To make my case, if it pleases the court, I present Exhibit A: The Snuggie!

The “deal” here, is that for $19.95 + $7.95 + $7.95 ($35.85) you get the following:

  • Two “Snuggie” Blankets
  • A plastic book light

I am no expert, but lets break down what you are getting for your hard earned $35.85.

  1. First the lets cover the “book light” that is “free”. This light costs less than $1 to make and can be bought in bulk $1.47 each.
  2. Second, the “blanket”… this stuff is made from “Fleece”, one of the cheapest mass produced fabrics around. I don’t know the exact dimensions, but let’s say it is 50×60 inches. You can buy a fleece blank in bulk for $4.13 each.

So, we now have $1.47 + $4.13 + $4.13 in “raw material” costs. Now that is for your average Joe running a mom-and-pop operation. If I was a better business man, I am sure I could get the price of the price of these things down for large orders of 50,000 or so. Let’s be generous though and add in an allowance for cutting the “sleeves” and other Snuggie extensions to the blanket. I think it is safe to say that with these extras, the price of the “raw materials” would probably be closer to $1.10, $3.50 and $3.50. Or a total of $8.10. (Basically the price of “Shipping & Handling” – this must be a “secret rule of thumb” for this industry)

Now let’s add in postage (assuming it weighs 2LBs and its shipped with some form of bulk rate) $3.50.

Now let’s add in labor to package the thing and ship it out. Let’s say it takes 5 minutes per blanket set at minimum wage. $0.60

So $8.10 + $3.50 + $0.60 = $12.2

Let’s add in the cost of additional labor, storage, credit card processing fees, insurance, offices, etc and make it an even “$20” per blanket set. By these calculations… they probably make about $15.85 of “pure profit” on each blanket. Let’s say you sell a million of these things… you have a company with $35.85 Million in revenue and $15.85 net profit. Now that is a business I want to be in and its all made possible by American consumers buying a fancy blanket on TV.

Now this is not all bad of course. This is partly why America is great. This single product has probably made a few very smart entrepreneurs wealthy and employed 100’s of telephone operators and a handful of other “workers” – not to mention a bunch of factory workers in China, as well as postal workers and the like.

But for you, the poor reader that just wanted to get a “deal” on a stupid blanket, this is not good for you. Your money would be better spent buying a real blanket from somewhere else for $10. Or better yet a blanket that might actually save your life for $6.

A little bit of “want”…

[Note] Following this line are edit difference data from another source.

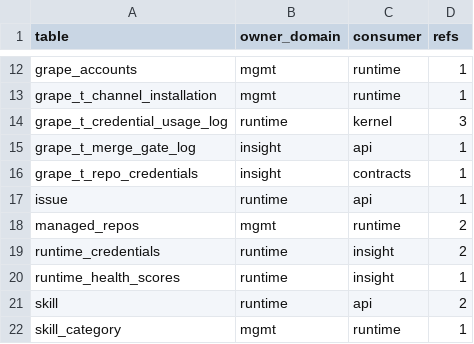
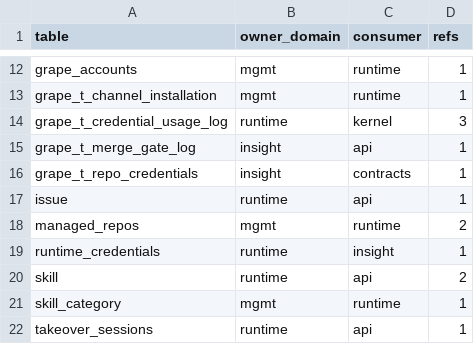
Before and after one commit to grape-dev/grape, a CSV file: docs/weekly-11/foreign-refs-allowlist.csv, drawn as a sheet; only a part is shown, gaps mark what is left out; the shorter side is filled out with more unchanged rows.

Commit message:
refactor(insight): move obs resource sampling reads to runtime public (-2)
snapshot_runtimes in insight/observability/rollup.py queried runtime_credentials
and runtime_health_scores (both owned by the runtime domain) with a LEFT JOIN on
the insight process cursor, keeping a lib branch plus a local fallback SQL.

In the three-database topology the insight process schema has no such tables
(views = 0), so the fallback raised 1146 and the function's outer except turned
it into inserted=0 silently: obs_runtime_samples stayed empty, the resource
curve and the SLO availability ratio had no data, and the only trace was a
warning without a table name.

The statement now lives in runtime's portable named-query whitelist
(runtime_credentials_619821, zero parameters) behind a thin primitive
runtime_credential_sample_rows_any() that returns the same nine columns in the
same order. The JOIN stays in the owner domain because both tables are owned by
runtime; splitting it into a Python join would only move the COALESCE(.., 0)
missing-row semantics to the caller. Sampling stayed local: inserts and the
retention DELETE still use this domain's db_lock and a single commit, and the
lock no longer wraps the read (the primitive takes db_lock itself on the
single-db fallback, so nesting would deadlock against monkeypatched bare Locks).
A failed read returns inserted=0 without inserting or pruning, as before.

cross_domain_refs 39 -> 37; baseline 25 pairs / 37 refs / 22 tables.

```diff
--- a/docs/weekly-11/foreign-refs-allowlist.csv
+++ b/docs/weekly-11/foreign-refs-allowlist.csv
@@ -18,4 +18,3 @@ issue,runtime,api,1
 managed_repos,mgmt,runtime,2
-runtime_credentials,runtime,insight,2
-runtime_health_scores,runtime,insight,1
+runtime_credentials,runtime,insight,1
 skill,runtime,api,2
```
Also changed, not shown: 6 other files.
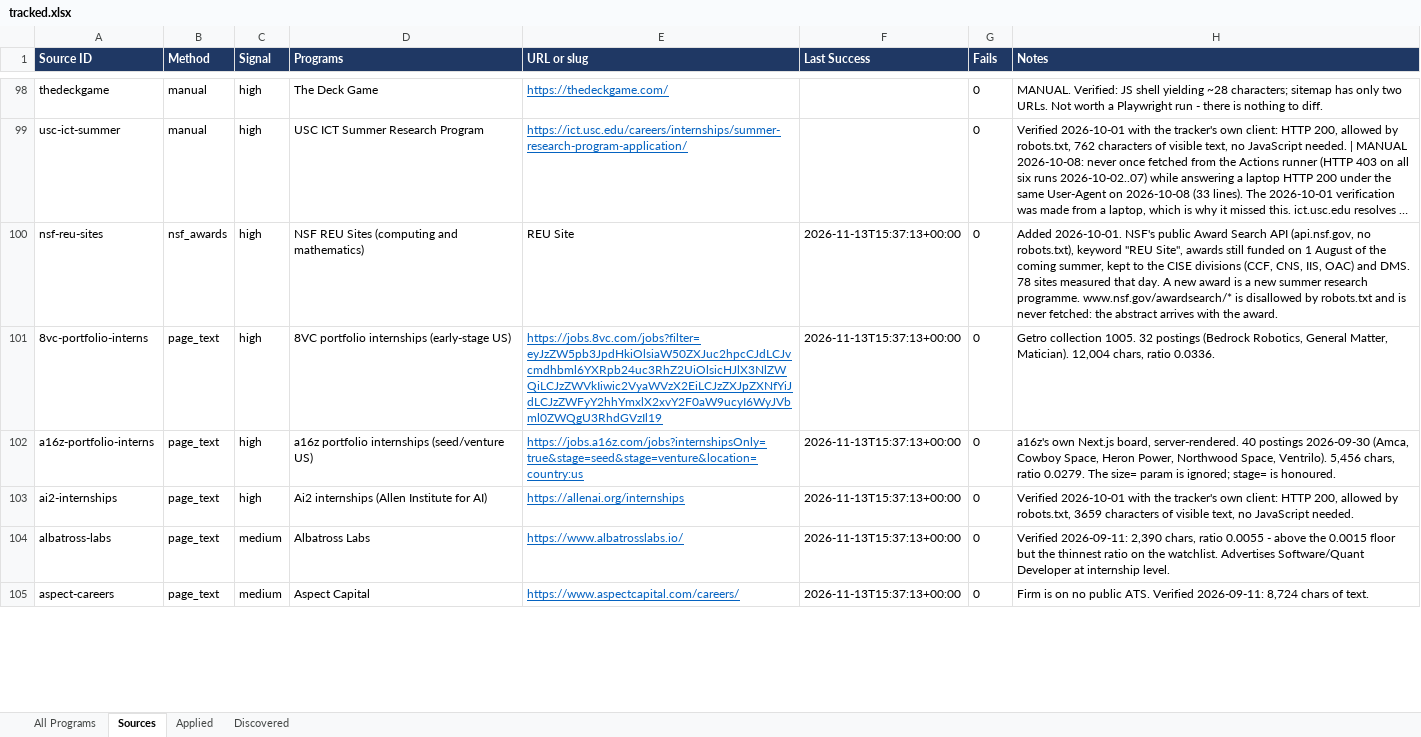
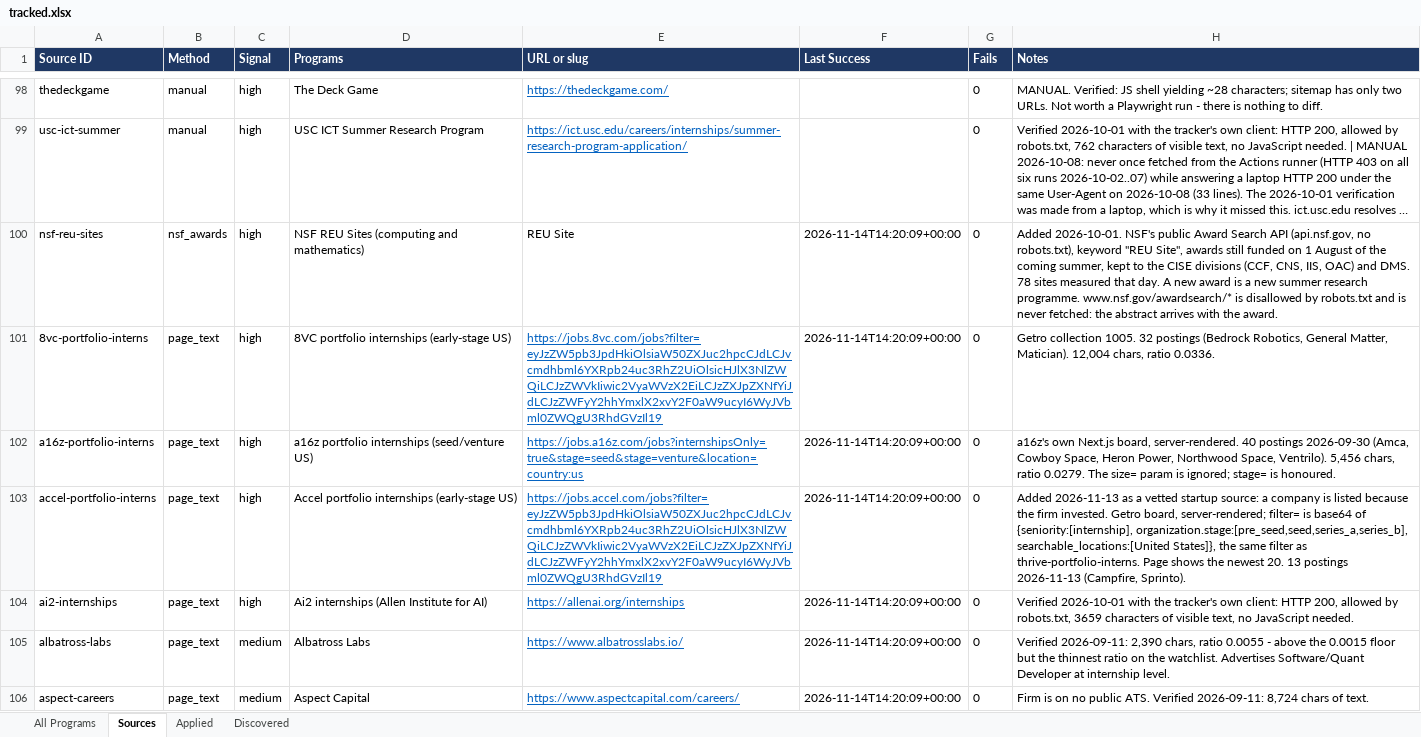
Before and after one commit to YeziShanYang/Internship-Opportunity-Tracker, an Excel workbook: out/tracked.xlsx, sheet Sources, drawn as a sheet; only a part is shown, gaps mark what is left out; long unchanged cells end in …; values as stored, in another font and other column widths than the file's, no borders; addresses are those after the commit; the diff covers the shown part only; the diff names each change by its address in the sheet, - before the commit and + after, or states it on an @@ line.

```diff
--- a/out/tracked.xlsx (sheet Sources)
+++ b/out/tracked.xlsx (sheet Sources)
-F100:F102 (Last Success): 2026-11-13T15:37:13+00:00
+F100:F102 (Last Success): 2026-11-14T14:20:09+00:00
+row 103: accel-portfolio-interns | page_text | high | Accel portfolio internships (early-stage US) | https://jobs.accel.com/jobs?filter=eyJzZW5pb3JpdHkiOlsiaW50ZXJuc2hpcCJdLCJvcmdhbml6YXRpb24uc3RhZ2UiOlsicHJlX3NlZWQiLCJzZWVkIiwic2VyaWVzX2EiLCJzZXJpZXNfYiJdLCJzZWFyY2hhYmxlX2xvY2F0aW9ucyI6WyJVbml0ZWQgU3RhdGVzIl19 | 2026-11-14T14:20:09+00:00 | 0 | Added 2026-11-13 as a vetted startup source: a company is listed because the firm invested. Getro board, server-rendered; filter= is base64 of {seniority:[internship], organization.stage:[pre_seed,seed,series_a,series_b], searchable_locations:[United States]}, the same filter as thrive-portfolio-interns. Page shows the newest 20. 13 postings 2026-11-13 (Campfire, Sprinto).
-F104:F106 (Last Success): 2026-11-13T15:37:13+00:00
+F104:F106 (Last Success): 2026-11-14T14:20:09+00:00
```
Also changed, not shown: 10 added rows, 2 removed rows and 263 edited cells elsewhere in this sheet, sheet Discovered, sheet All Programs, out/programs.xlsx, 55 other files.
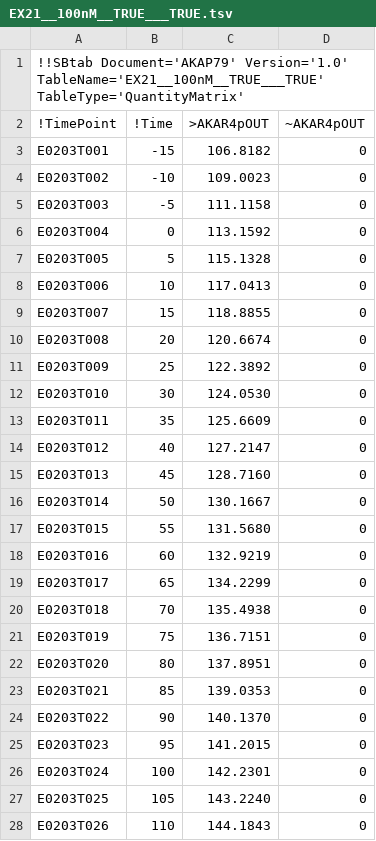
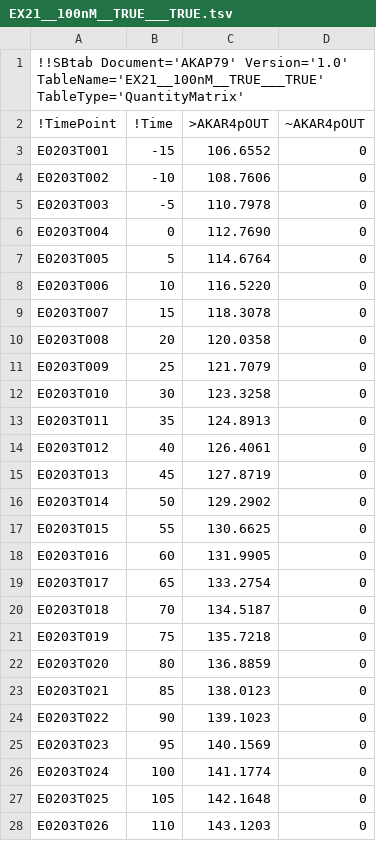
Before and after one commit to icpm-kth/AKAP79, a TSV file: EX21__100nM__TRUE___TRUE.tsv, drawn as a sheet; only a part is shown; the diff covers the shown part only.

Commit message:
Corrected experiment tables

```diff
--- a/EX21__100nM__TRUE___TRUE.tsv
+++ b/EX21__100nM__TRUE___TRUE.tsv
@@ -2,27 +2,27 @@
 !TimePoint	!Time	>AKAR4pOUT	~AKAR4pOUT
-E0203T001	-15	106.8182	0
-E0203T002	-10	109.0023	0
-E0203T003	 -5	111.1158	0
-E0203T004	  0	113.1592	0
-E0203T005	  5	115.1328	0
-E0203T006	 10	117.0413	0
-E0203T007	 15	118.8855	0
-E0203T008	 20	120.6674	0
-E0203T009	 25	122.3892	0
-E0203T010	 30	124.0530	0
-E0203T011	 35	125.6609	0
-E0203T012	 40	127.2147	0
-E0203T013	 45	128.7160	0
-E0203T014	 50	130.1667	0
-E0203T015	 55	131.5680	0
-E0203T016	 60	132.9219	0
-E0203T017	 65	134.2299	0
-E0203T018	 70	135.4938	0
-E0203T019	 75	136.7151	0
-E0203T020	 80	137.8951	0
-E0203T021	 85	139.0353	0
-E0203T022	 90	140.1370	0
-E0203T023	 95	141.2015	0
-E0203T024	100	142.2301	0
-E0203T025	105	143.2240	0
-E0203T026	110	144.1843	0
+E0203T001	-15	106.6552	0
+E0203T002	-10	108.7606	0
+E0203T003	 -5	110.7978	0
+E0203T004	  0	112.7690	0
+E0203T005	  5	114.6764	0
+E0203T006	 10	116.5220	0
+E0203T007	 15	118.3078	0
+E0203T008	 20	120.0358	0
+E0203T009	 25	121.7079	0
+E0203T010	 30	123.3258	0
+E0203T011	 35	124.8913	0
+E0203T012	 40	126.4061	0
+E0203T013	 45	127.8719	0
+E0203T014	 50	129.2902	0
+E0203T015	 55	130.6625	0
+E0203T016	 60	131.9905	0
+E0203T017	 65	133.2754	0
+E0203T018	 70	134.5187	0
+E0203T019	 75	135.7218	0
+E0203T020	 80	136.8859	0
+E0203T021	 85	138.0123	0
+E0203T022	 90	139.1023	0
+E0203T023	 95	140.1569	0
+E0203T024	100	141.1774	0
+E0203T025	105	142.1648	0
+E0203T026	110	143.1203	0
```
Also changed, not shown: 99 edited cells elsewhere in this file, EX31__200nM__TRUE___TRUE.tsv, EX41__500nM__TRUE___TRUE.tsv, 2 other files.
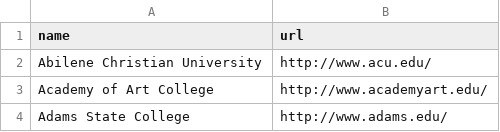
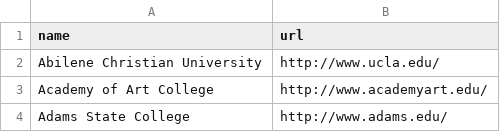
Before and after one commit to the1323/CS172_Project, a CSV file: Part A/us_universities.csv, drawn as a sheet; only a part is shown.

```diff
--- a/Part A/us_universities.csv
+++ b/Part A/us_universities.csv
@@ -1,3 +1,3 @@
 name,url
-Abilene Christian University,http://www.acu.edu/
+Abilene Christian University,http://www.ucla.edu/
 Academy of Art College,http://www.academyart.edu/
```
Also changed, not shown: 4 other files.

Welcome to my new blog. A blog that I have dedicated to the best advice my parents ever gave me “live below your means”. These words are more than just a phrase, they are actually a way of life. While some are excited by the purchase, I and others like me are excited by the deal and by benefits of living frugally.

Living below your means and in turn living richly, is all about balance. It’s not about saving every penny and dying a wealthy old miser that never had a day of fun in their lives. It’s also not about living paycheck to paycheck like there is no tomorrow. It is about the balance between the two and the countless micro decisions you make throughout your life that will determine on which side of that scale you life. A little bit of “want” never hurt anybody and the hard working pursuit of that “want” is the cornerstone of a healthy and sustainable society. Instant gratification, free unlimited credit for all and maxing yourself out is the other extreme of communism and Hedonism. Embrace the balance.

My goals for this blog are simple:

  • Share my thoughts, stories and ideas about living richly and below ones means

  • Help others to enjoy the benefits of living below their own means

  • Help restore the global economic system, by educating people on the benefits and risks of debt and how living below ones means actually (in the long run) betters the world at large
  • In the spirit of this blog and to kick off my first post, I will leave you with this simple but true system to get out debt.